Advances in therapeutic applications of extracellular vesicles

See allHide authors and affiliations

Science Translational Medicine  15 May 2019:
Vol. 11, Issue 492, eaav8521
DOI: 10.1126/scitranslmed.aav8521

eLetters is an online forum for ongoing peer review. Submission of eLetters are open to all. Please read our Terms of Service before submitting your own eLetter.

Compose eLetter

Plain text

  • Plain text
    No HTML tags allowed.
  • Web page addresses and e-mail addresses turn into links automatically.
  • Lines and paragraphs break automatically.
Author Information
First or given name, e.g. 'Peter'.
Your last, or family, name, e.g. 'MacMoody'.
Your email address, e.g.
Your role and/or occupation, e.g. 'Orthopedic Surgeon'.
Your organization or institution (if applicable), e.g. 'Royal Free Hospital'.
Statement of Competing Interests

This question is for testing whether or not you are a human visitor and to prevent automated spam submissions.

Enter the characters shown in the image.

Vertical Tabs
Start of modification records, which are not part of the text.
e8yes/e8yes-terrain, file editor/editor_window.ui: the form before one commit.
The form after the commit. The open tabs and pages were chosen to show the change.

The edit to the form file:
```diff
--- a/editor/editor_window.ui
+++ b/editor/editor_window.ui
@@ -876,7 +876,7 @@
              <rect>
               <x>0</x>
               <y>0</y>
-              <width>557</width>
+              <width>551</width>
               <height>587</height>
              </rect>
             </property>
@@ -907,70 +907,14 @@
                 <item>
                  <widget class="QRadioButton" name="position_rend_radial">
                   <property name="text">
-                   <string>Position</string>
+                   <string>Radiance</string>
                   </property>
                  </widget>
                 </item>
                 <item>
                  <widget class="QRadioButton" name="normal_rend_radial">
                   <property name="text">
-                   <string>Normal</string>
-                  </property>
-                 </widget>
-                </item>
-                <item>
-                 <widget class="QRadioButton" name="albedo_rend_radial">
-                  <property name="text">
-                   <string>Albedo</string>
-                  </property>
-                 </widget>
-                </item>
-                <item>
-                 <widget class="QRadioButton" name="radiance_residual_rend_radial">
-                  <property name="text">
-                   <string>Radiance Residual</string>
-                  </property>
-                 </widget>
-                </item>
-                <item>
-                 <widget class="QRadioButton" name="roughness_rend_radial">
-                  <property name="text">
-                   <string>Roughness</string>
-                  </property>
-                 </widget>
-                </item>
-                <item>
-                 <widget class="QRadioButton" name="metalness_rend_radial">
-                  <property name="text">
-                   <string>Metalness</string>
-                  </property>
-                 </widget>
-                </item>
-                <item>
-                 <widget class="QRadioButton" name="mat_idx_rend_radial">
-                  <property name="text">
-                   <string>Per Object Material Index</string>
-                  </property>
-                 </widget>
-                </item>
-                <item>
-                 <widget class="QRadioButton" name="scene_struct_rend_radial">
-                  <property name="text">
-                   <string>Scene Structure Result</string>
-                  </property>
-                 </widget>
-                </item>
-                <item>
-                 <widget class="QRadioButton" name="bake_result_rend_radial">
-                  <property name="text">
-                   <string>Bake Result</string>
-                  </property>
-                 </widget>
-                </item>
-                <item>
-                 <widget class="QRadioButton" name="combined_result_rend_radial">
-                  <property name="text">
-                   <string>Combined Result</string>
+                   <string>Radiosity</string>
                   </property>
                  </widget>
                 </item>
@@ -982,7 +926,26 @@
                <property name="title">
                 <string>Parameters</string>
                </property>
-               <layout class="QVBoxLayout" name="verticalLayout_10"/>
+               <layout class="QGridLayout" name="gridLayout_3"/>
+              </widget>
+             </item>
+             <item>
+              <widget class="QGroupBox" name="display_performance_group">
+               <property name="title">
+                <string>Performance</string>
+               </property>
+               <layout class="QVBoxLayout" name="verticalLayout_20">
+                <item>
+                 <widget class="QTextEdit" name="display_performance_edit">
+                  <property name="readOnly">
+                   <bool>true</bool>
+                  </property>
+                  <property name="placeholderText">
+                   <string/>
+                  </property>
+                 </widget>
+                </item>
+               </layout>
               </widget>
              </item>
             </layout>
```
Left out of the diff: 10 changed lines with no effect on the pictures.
  • RE: Amniotic Exosomes and Pregnancy
    • Pascal J. Goldschmidt-Clermont, Co-Founder of REGENiSELF, REGENiSELF
    • Other Contributors:
      • Darcy L. DiFede, Chief Operating Officer of REGENiSELF, REGENiSELF
      • Ian A. White, Chief Scientific Officer, REGENiSELF

    In their article, Advances in therapeutic applications of extracellular vesicles, Wiklander et al. provide an instructive review of recent progress made in the field of extracellular vesicles (EVs), and exosomes in particular, they concluded “EVs act as important mediators of intercellular communication that influence both physiological and pathological conditions”. With this eletter, we provide an example of the formidable role of extracellular vesicles in human biology: the case of pregnancy.

    One physiological condition where extracellular vesicles are essential is pregnancy (1). The growth of the human embryo/fetus, in the womb is one of the most rapid situations of tissue growth for humans. It is likely that such growth is facilitated through the paracrine impact of amniosomes, considering the need for massive amounts of information and basic materials (lipids, proteins, complex sugars, nucleic acids, etc.) required to generate a mature human fetus. Actually, the concentration of amniosomes in the amniotic fluid has been reproducibly assessed at 250 billion exosomes per milliliter (1), thus, perhaps, amniotic fluid might be the most exosome rich fluid within the human body.

    It is highly likely that the pregnant mother is also heavily impacted by amniosomes. Amniosomes are small enough (150 nm or less) to pass through the placental barrier. The heart of pregnant women undergoes formidable transformation during pregnancy (2). The stroke volume for a heart...

    Show More
    Competing Interests: The company REGENiSELF is focused on the science of Stem Cell and Extracellular Vesicles for the prevention and treatment of human illnesses.

Stay Connected to Science Translational Medicine